They decided to try a pilot program some time next year in an open area of City Park and one other park that they couldn't quite identify. We will all have to wait for the final decision.

By the way, we were allowed to ask one question at the end, so I asked the Manager of Animal Control just what one would do if she were on the ground with an injury that would make it impossible to chase down a loose dog or it's master so that the victim could pursue action against the dog owner.  He smiled and said "call the dog catcher and they would find the dog and its master if the victim could give them a description".

I thought that was the most ridiculous reply, since I have called the Animal Control several times over the last 40 years and it took more than an hour to get to the area of the problem.  Needless to say, they were unable to find the animal in question.

I think the matter of allowing dogs to have free reign for 8 hours a day is a bit too much.

Confessions of a Denver Dog Owner
by Cathy Donohue
October 28, 2009

When I moved to Denver and the Cheesman Park neighborhood from Wyoming in 1963, I brought my German Shepard with me. I have owned or rescued about 12 or 13 dogs since that time. Over a period of 45 years I have used City Park, Washington Park, Cheesman Park, the Platte River and many other pathways in the city to walk these pets. All of them went to dog training classes and were trained to heel, walk properbly on a leash, sit, come and stay. None of them ever bit a human being; however, several could not be trusted to refrain from arguing with another dog.

I tell of these matters because I wish to have the powers that decide dog issues in Denver realize that I am an experienced and competent dog owner. The plan being proposed to allow approximately 8 hours daily of off-leash activity in Denver's parks is one that will place countless human beings in danger. The vast majority of dogs are not under the voice control of their masters and never will be.

I participated in an informal “dog group” in the late 70's  that existed on the top of the Cheesman water reservoir in Congress Park. This dog group had about a dozen participants. No one could see the activity from the street and no high rise dwellers were able to watch the group.  This bunch of dog owners and their pets enjoyed the pleasures of each other's company until the time that an irresponsible owner of three wolf-hybrids decided to join. He never cleaned up after his dogs (as we all did) and he allowed them to attack other dogs. This bad behavior began at the boundary of Congress Park and his animals made their destructive way to the reservoir on their own. He believed that his dangerous pets should have a “free run” of pure enjoyment. The neighbors around Congress Park finally called the dog catchers and the Water Department.  The “dog group'”owners were ticketed, along with the owner of the wild dogs, and the group disbanded.
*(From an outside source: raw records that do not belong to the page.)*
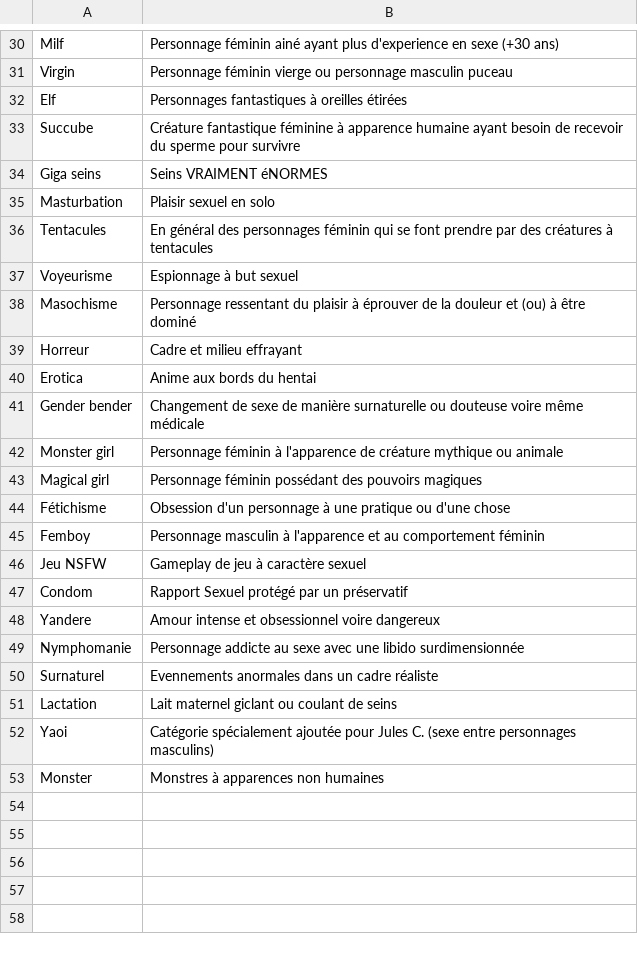
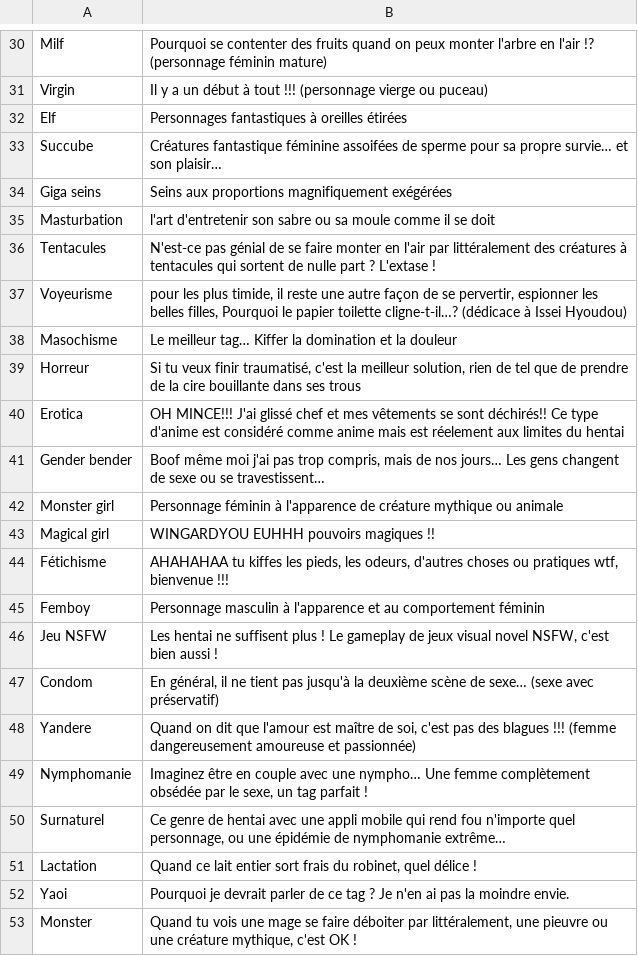
Before and after one commit to le-malicieux/le-malicieux.github.io, a CSV file: tags_description.csv, drawn as a sheet; only a part is shown, gaps mark what is left out; the diff covers the shown part only; the diff names each change by its address in the sheet, - before the commit and + after, or states it on an @@ line.

```diff
--- a/tags_description.csv
+++ b/tags_description.csv
-B30: Personnage féminin ainé ayant plus d'experience en sexe (+30 ans)
+B30: Pourquoi se contenter des fruits quand on peux monter l'arbre en l'air !? (personnage féminin mature)
-B31: Personnage féminin vierge ou personnage masculin puceau
+B31: Il y a un début à tout !!! (personnage vierge ou puceau)
-B33: Créature fantastique féminine à apparence humaine ayant besoin de recevoir du sperme pour survivre
+B33: Créatures fantastique féminine assoifées de sperme pour sa propre survie… et son plaisir…
-B34: Seins VRAIMENT éNORMES
+B34: Seins aux proportions magnifiquement exégérées
-B35: Plaisir sexuel en solo
+B35: l'art d'entretenir son sabre ou sa moule comme il se doit
-B36: En général des personnages féminin qui se font prendre par des créatures à tentacules
+B36: N'est-ce pas génial de se faire monter en l'air par littéralement des créatures à tentacules qui sortent de nulle part ? L'extase !
-B37: Espionnage à but sexuel
+B37: pour les plus timide, il reste une autre façon de se pervertir, espionner les belles filles, Pourquoi le papier toilette cligne-t-il…? (dédicace à Issei Hyoudou)
-B38: Personnage ressentant du plaisir à éprouver de la douleur et (ou) à être dominé
+B38: Le meilleur tag… Kiffer la domination et la douleur
-B39: Cadre et milieu effrayant
+B39: Si tu veux finir traumatisé, c'est la meilleur solution, rien de tel que de prendre de la cire bouillante dans ses trous
-B40: Anime aux bords du hentai
+B40: OH MINCE!!! J'ai glissé chef et mes vêtements se sont déchirés!! Ce type d'anime est considéré comme anime mais est réelement aux limites du hentai
-B41: Changement de sexe de manière surnaturelle ou douteuse voire même médicale
+B41: Boof même moi j'ai pas trop compris, mais de nos jours… Les gens changent de sexe ou se travestissent…
-B43: Personnage féminin possédant des pouvoirs magiques
+B43: WINGARDYOU EUHHH pouvoirs magiques !!
-B44: Obsession d'un personnage à une pratique ou d'une chose
+B44: AHAHAHAA tu kiffes les pieds, les odeurs, d'autres choses ou pratiques wtf, bienvenue !!!
-B46: Gameplay de jeu à caractère sexuel
+B46: Les hentai ne suffisent plus ! Le gameplay de jeux visual novel NSFW, c'est bien aussi !
-B47: Rapport Sexuel protégé par un préservatif
+B47: En général, il ne tient pas jusqu'à la deuxième scène de sexe… (sexe avec préservatif)
-B48: Amour intense et obsessionnel voire dangereux
+B48: Quand on dit que l'amour est maître de soi, c'est pas des blagues !!! (femme dangereusement amoureuse et passionnée)
-B49: Personnage addicte au sexe avec une libido surdimensionnée
+B49: Imaginez être en couple avec une nympho… Une femme complètement obsédée par le sexe, un tag parfait !
-B50: Evennements anormales dans un cadre réaliste
+B50: Ce genre de hentai avec une appli mobile qui rend fou n'importe quel personnage, ou une épidémie de nymphomanie extrême…
-B51: Lait maternel giclant ou coulant de seins
+B51: Quand ce lait entier sort frais du robinet, quel délice !
-B52: Catégorie spécialement ajoutée pour Jules C. (sexe entre personnages masculins)
+B52: Pourquoi je devrait parler de ce tag ? Je n'en ai pas la moindre envie.
-B53: Monstres à apparences non humaines
+B53: Quand tu vois une mage se faire déboiter par littéralement, une pieuvre ou une créature mythique, c'est OK !
```
Also changed, not shown: 28 edited cells elsewhere in this file.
The Water Department securely locked the reservoir.

Today we have a “dog group” many times larger than the group that existed in the 70's. They have taken over a large section of Cheesman Park. I would imagine that few of the owners of these dogs  have genuine voice control of their pets. Even after many years of training, I can honestly say that I had true voice control over only a couple of my dogs.
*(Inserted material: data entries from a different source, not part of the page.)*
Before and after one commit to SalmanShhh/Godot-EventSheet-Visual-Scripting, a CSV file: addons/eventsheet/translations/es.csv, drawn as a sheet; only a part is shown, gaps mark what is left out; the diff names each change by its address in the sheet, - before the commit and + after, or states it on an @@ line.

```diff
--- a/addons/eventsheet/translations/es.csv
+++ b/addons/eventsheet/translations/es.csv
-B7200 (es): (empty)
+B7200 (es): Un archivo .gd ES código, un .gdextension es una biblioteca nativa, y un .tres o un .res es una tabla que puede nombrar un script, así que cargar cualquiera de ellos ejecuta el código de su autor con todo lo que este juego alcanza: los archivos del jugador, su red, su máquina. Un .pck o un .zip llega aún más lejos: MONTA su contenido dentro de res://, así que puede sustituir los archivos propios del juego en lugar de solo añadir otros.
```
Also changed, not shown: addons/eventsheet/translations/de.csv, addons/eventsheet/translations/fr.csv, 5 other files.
If the Parks Department decides to allow free running dogs in any of our city parks, many people (young, old or frail in any way) would not be safe from being knocked over by a loose dog. Being bitten is an even greater threat. Trying to chase down the dog's owner would be a task of impossible proportion if the victim were injured in any way. Given my age (70) and my state of health, I would never enter a park during the time that dogs would be running off leash.
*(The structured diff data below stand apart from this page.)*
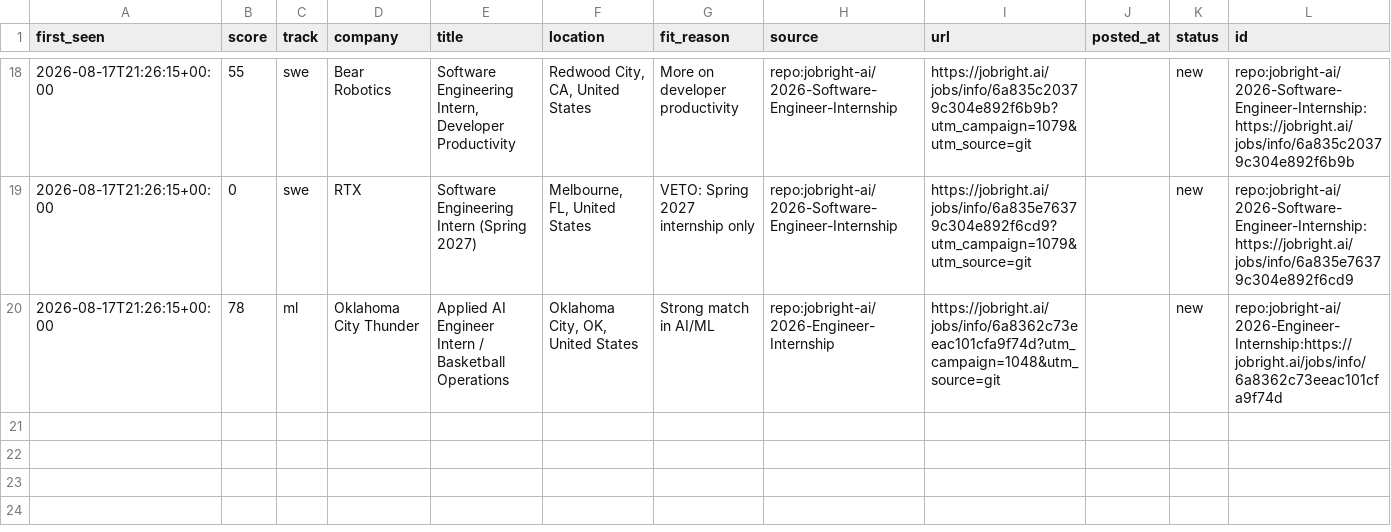
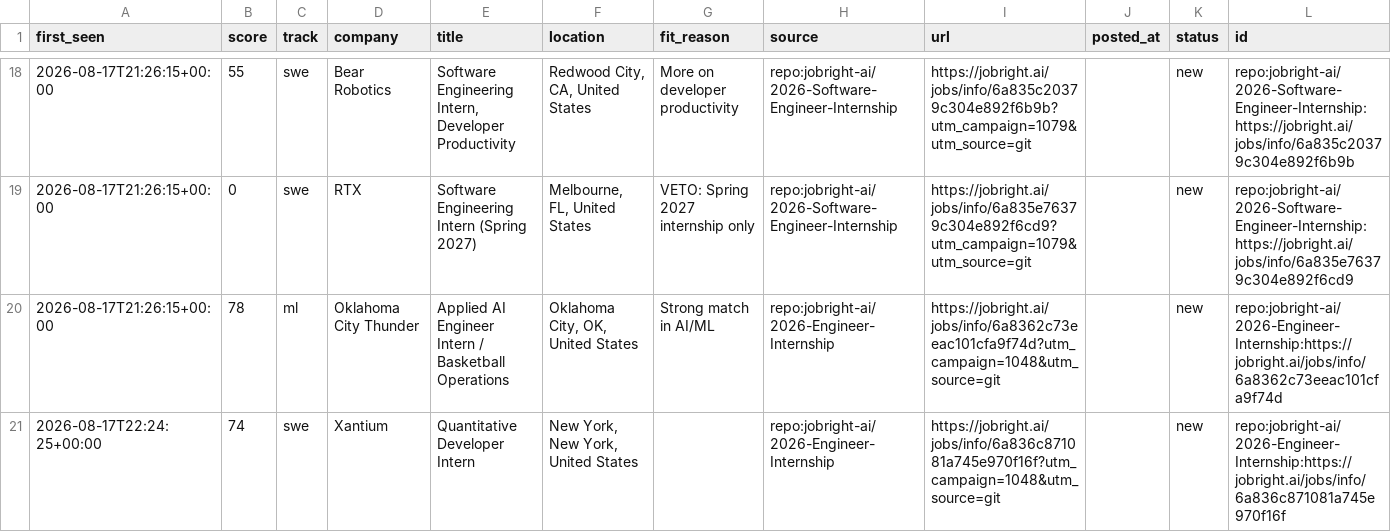
Before and after one commit to ShuklaA11/Sentinel, a CSV file: data/pending.csv, drawn as a sheet; only a part is shown, gaps mark what is left out.

```diff
--- a/data/pending.csv
+++ b/data/pending.csv
@@ -20 +20,2 @@ first_seen,score,track,company,title,location,fit_reason,source,url,posted_at,st
 2026-08-17T21:26:15+00:00,78,ml,Oklahoma City Thunder,Applied AI Engineer Intern / Basketball Operations,"Oklahoma City, OK, United States",Strong match in AI/ML,repo:jobright-ai/2026-Engineer-Internship,https://jobright.ai/jobs/info/6a8362c73eeac101cfa9f74d?utm_campaign=1048&utm_source=git,,new,repo:jobright-ai/2026-Engineer-Internship:https://jobright.ai/jobs/info/6a8362c73eeac101cfa9f74d
+2026-08-17T22:24:25+00:00,74,swe,Xantium,Quantitative Developer Intern,"New York, New York, United States",,repo:jobright-ai/2026-Engineer-Internship,https://jobright.ai/jobs/info/6a836c871081a745e970f16f?utm_campaign=1048&utm_source=git,,new,repo:jobright-ai/2026-Engineer-Internship:https://jobright.ai/jobs/info/6a836c871081a745e970f16f
```
Also changed, not shown: 2 other files.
Do we need dog parks? Yes. They need to be properly fenced so that the dogs that people love so much are not able to harm anyone. We are no longer able to buy or maintain more park land in the city. Every plot of green oasis needs to offer rest and pleasure to as many people as possible. Dogs are often a pleasure as well as a necessity, but our parks cannot be turned into dog runs. Yes, I have, for 5 or 10 minutes at a time, left one of my many dogs off the leash--to run freely. I disobeyed the laws very early in the morning or after dark; and I was very careful to see if anyone was nearby, so the illegal action did not threaten other park users. Was I wrong to disobey the laws? Of course, but we have all been tempted to allow 5 or 10 minutes of stolen freedom for our dogs. I received two tickets over a 45-year period. The city is unable to enforce its laws. I have not let any of my dogs off leash for more than 10 years. I came to a realization of my duties as a dog owner. We need to consider everyone's needs. There is a need for safe parks and a need for fenced dog parks. 

Dogs owned by Cathy Donohue from 1963

1.     Falco – German Shepard
2.     Jacque – Standard Poodle
3.     Gretchen – Airedale
4.     Rascal – Scottish Terrier
5.     Sophie – German Shepard/Doberman mix
6.     Penny – Doberman
7.     Misty – Scottish terrier/Schkipperke mix
8.     Little Guy – Miniature Pinscher
9.     Callie – Miniature Pinscher
10.  Mr. Jiggs - Pomeranian

Note:  I have rescued several dogs that were abandoned in Cheesman Park and kept them until I found suitable homes for them.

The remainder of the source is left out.